Data for this task »
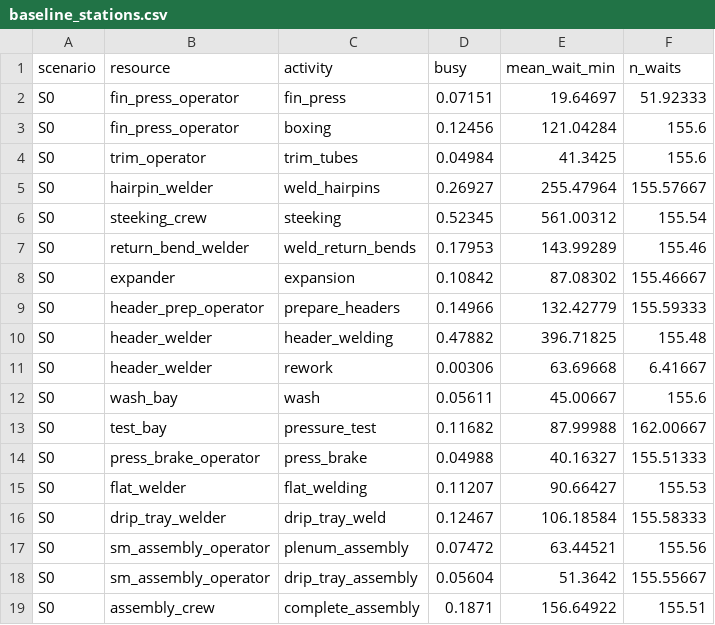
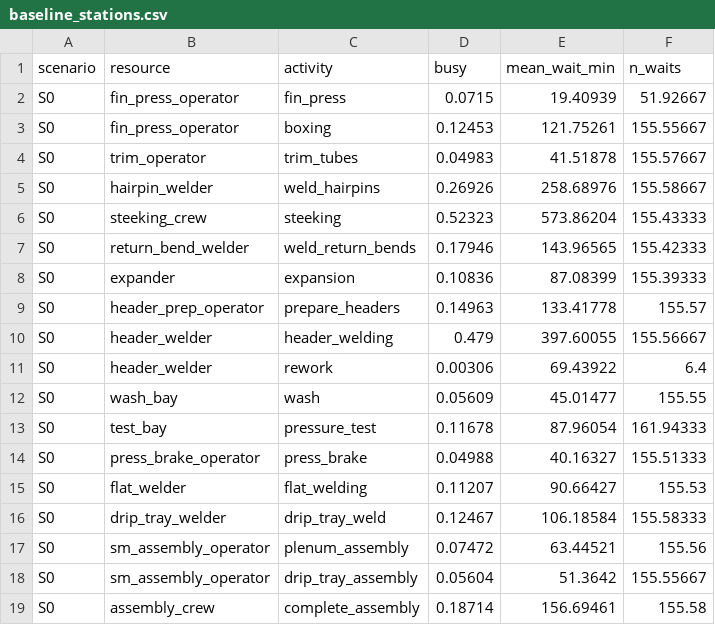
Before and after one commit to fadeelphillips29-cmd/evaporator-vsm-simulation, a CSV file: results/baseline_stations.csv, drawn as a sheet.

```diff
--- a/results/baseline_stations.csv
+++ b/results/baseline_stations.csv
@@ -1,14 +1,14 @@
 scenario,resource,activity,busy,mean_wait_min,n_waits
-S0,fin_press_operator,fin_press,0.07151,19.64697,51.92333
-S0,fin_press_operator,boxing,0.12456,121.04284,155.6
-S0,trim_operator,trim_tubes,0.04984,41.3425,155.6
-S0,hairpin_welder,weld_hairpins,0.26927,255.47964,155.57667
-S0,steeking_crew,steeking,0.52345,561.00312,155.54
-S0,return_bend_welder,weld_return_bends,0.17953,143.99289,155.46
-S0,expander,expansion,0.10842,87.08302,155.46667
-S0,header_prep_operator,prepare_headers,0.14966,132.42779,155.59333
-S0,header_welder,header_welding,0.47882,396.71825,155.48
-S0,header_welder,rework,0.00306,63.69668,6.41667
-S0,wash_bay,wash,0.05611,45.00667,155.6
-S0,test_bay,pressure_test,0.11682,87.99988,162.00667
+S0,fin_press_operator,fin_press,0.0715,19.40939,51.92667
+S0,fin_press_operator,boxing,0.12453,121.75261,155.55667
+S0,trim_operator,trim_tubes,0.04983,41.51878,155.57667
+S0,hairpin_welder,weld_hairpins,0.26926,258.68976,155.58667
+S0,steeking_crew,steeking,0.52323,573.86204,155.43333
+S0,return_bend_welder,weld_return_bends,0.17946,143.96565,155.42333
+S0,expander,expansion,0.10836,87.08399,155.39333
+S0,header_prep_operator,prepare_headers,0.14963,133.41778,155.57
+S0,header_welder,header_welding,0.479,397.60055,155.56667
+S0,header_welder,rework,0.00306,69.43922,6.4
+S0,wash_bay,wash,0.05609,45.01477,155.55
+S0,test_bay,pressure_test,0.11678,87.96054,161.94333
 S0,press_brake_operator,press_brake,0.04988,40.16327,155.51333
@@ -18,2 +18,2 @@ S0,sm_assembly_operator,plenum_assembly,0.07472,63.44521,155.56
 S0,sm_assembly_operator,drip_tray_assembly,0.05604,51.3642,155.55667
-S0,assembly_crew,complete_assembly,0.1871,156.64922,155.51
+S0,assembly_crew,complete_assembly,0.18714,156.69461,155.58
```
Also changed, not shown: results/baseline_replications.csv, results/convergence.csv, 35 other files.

What you are asked to do » Which lines in the data hold the string "rework"? Copy each of them.

Result of this exercise »
-S0,header_welder,rework,0.00306,63.69668,6.41667
+S0,header_welder,rework,0.00306,69.43922,6.4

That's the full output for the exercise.